--- Records supplied Enclosed Below ---

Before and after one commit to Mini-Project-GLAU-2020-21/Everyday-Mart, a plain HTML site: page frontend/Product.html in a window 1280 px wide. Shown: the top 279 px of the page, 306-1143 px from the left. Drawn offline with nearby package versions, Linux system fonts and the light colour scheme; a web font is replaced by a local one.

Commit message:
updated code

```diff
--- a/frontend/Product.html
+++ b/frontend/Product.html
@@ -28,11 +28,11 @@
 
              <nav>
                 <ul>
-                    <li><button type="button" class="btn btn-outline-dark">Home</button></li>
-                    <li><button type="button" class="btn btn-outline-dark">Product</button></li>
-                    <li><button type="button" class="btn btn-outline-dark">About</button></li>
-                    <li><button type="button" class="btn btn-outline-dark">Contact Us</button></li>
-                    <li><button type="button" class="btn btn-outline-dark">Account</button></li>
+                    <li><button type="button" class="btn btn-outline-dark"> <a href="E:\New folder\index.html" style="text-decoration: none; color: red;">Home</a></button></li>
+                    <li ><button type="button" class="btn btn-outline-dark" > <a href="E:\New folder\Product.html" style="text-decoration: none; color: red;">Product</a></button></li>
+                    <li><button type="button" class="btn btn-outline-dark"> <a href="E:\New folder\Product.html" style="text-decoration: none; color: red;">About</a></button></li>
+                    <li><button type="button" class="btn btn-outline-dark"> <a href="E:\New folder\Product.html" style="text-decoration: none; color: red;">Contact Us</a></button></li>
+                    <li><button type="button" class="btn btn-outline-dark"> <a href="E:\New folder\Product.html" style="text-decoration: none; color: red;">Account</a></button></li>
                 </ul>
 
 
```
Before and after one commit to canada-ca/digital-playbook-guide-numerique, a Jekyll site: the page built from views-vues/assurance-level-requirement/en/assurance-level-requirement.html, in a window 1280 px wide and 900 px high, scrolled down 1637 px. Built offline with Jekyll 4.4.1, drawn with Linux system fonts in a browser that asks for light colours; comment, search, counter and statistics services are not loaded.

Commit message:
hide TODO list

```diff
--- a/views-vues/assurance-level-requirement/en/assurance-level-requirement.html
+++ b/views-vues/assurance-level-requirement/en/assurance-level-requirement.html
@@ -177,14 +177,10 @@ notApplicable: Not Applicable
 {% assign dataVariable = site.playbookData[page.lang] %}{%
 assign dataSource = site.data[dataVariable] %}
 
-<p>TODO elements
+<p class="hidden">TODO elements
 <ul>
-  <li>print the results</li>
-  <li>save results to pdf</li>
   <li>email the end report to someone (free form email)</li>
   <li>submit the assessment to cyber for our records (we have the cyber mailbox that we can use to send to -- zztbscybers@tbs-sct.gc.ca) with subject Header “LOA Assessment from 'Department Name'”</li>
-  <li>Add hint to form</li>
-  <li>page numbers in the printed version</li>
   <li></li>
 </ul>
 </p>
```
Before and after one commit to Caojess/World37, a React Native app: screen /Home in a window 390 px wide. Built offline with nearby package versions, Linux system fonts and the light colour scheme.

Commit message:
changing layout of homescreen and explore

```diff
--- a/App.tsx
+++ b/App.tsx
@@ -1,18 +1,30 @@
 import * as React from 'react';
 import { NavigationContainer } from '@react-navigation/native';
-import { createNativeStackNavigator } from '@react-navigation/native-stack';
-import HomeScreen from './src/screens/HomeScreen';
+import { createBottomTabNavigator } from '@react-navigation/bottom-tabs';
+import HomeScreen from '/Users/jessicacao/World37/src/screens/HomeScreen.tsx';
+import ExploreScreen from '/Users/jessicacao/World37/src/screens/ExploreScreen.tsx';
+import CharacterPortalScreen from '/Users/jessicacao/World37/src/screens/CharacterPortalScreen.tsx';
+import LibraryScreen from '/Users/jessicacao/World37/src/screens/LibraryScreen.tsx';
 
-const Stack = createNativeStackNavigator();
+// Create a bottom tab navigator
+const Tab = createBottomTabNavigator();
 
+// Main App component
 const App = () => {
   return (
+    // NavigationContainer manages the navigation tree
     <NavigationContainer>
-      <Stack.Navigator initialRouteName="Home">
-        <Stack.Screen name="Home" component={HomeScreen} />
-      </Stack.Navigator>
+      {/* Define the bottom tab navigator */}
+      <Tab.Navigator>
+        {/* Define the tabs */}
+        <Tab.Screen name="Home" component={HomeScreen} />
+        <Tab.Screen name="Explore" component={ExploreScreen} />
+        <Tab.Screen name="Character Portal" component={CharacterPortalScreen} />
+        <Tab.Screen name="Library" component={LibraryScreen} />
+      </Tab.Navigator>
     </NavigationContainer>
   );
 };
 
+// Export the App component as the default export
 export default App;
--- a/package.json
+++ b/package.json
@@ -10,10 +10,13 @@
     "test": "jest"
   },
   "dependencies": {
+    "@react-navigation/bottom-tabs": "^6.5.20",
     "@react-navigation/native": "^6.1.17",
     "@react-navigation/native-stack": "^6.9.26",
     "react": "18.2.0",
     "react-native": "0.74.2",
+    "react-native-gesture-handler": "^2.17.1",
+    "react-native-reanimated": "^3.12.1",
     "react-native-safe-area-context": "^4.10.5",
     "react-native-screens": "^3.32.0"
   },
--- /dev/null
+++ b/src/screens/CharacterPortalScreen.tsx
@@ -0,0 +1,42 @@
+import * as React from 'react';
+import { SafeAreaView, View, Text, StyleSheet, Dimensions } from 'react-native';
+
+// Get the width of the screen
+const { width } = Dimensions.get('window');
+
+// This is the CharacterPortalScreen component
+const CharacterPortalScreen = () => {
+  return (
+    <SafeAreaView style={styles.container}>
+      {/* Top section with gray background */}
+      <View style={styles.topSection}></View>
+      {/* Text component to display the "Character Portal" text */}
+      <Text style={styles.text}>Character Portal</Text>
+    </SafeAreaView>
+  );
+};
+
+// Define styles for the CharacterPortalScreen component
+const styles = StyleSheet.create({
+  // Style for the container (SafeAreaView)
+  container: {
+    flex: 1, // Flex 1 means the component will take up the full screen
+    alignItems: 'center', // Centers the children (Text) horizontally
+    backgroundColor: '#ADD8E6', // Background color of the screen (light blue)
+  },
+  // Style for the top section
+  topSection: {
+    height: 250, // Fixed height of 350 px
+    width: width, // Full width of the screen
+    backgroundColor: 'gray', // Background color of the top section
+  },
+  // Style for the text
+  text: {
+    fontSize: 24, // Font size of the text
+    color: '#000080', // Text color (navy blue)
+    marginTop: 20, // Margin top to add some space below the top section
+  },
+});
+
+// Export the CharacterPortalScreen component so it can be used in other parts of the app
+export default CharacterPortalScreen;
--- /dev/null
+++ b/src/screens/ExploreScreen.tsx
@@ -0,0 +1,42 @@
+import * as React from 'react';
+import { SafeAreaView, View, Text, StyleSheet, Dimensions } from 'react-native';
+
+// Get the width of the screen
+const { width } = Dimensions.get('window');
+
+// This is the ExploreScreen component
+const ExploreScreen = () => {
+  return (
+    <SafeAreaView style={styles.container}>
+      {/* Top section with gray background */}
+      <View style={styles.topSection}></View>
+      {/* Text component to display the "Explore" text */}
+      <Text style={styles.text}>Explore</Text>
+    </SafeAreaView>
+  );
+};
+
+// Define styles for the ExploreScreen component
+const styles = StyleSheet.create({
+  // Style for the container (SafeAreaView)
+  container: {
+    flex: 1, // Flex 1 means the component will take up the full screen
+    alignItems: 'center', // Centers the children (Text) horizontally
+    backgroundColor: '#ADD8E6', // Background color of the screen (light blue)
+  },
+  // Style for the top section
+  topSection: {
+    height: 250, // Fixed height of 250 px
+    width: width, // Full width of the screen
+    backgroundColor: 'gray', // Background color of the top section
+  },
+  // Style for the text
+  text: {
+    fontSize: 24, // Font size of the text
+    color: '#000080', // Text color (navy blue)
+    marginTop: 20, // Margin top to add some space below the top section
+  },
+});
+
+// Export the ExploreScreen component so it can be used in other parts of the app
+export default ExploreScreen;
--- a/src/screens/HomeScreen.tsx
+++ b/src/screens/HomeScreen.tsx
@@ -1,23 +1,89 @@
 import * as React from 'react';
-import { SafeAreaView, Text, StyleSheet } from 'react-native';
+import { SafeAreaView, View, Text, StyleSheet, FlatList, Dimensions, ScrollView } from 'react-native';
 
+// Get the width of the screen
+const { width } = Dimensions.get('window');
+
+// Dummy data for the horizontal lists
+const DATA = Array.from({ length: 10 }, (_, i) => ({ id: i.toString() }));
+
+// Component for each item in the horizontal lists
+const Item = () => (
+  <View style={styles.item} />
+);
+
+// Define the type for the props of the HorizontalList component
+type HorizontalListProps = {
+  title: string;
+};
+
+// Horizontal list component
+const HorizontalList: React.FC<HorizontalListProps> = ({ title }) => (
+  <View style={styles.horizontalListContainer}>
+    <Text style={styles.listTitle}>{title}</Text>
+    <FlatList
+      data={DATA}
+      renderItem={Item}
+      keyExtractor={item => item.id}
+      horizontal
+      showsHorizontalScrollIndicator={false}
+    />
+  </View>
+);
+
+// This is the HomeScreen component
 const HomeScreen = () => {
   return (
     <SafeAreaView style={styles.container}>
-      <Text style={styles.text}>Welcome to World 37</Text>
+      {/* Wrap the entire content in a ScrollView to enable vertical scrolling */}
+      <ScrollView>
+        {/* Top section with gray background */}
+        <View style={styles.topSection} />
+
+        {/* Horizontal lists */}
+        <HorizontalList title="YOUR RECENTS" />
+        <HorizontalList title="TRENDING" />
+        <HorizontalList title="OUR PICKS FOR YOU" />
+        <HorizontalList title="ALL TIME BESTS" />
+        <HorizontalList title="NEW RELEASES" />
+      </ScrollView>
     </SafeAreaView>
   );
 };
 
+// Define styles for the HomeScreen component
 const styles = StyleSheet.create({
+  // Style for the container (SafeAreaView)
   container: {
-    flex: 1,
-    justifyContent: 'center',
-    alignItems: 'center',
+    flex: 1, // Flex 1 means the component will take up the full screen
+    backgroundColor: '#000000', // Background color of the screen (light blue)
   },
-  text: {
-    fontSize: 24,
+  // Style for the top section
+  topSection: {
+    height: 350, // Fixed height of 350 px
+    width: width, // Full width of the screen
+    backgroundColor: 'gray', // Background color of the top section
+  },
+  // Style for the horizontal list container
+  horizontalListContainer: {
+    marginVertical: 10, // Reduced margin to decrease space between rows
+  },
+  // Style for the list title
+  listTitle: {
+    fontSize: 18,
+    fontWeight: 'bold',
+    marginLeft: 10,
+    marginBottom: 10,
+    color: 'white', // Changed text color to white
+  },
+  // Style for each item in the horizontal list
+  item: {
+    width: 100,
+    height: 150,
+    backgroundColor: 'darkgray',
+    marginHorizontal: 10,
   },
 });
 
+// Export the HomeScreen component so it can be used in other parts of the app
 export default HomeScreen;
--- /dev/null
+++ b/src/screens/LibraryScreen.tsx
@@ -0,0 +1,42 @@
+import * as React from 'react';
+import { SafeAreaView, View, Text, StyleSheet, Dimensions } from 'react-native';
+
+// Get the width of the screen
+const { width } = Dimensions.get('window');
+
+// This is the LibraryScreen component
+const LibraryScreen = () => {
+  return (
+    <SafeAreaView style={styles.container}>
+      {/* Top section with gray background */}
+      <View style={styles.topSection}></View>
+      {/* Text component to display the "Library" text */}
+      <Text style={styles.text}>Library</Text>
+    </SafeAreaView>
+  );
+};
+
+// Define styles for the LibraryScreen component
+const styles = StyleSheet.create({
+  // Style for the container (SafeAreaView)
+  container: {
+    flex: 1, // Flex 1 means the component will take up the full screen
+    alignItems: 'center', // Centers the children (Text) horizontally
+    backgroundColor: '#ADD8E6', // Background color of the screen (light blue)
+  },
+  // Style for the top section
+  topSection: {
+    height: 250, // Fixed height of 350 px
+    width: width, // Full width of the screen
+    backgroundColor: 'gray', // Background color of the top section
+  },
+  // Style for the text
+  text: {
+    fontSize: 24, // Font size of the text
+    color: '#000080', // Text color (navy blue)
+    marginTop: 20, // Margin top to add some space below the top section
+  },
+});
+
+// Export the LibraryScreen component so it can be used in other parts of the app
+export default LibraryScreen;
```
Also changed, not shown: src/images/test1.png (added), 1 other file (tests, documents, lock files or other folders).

--- End of Enclosed Records supplied ---

Exercise prompt: Using the records above, report the number of lines that include the string "LibraryScreen", with nothing added.

Problem solution: 8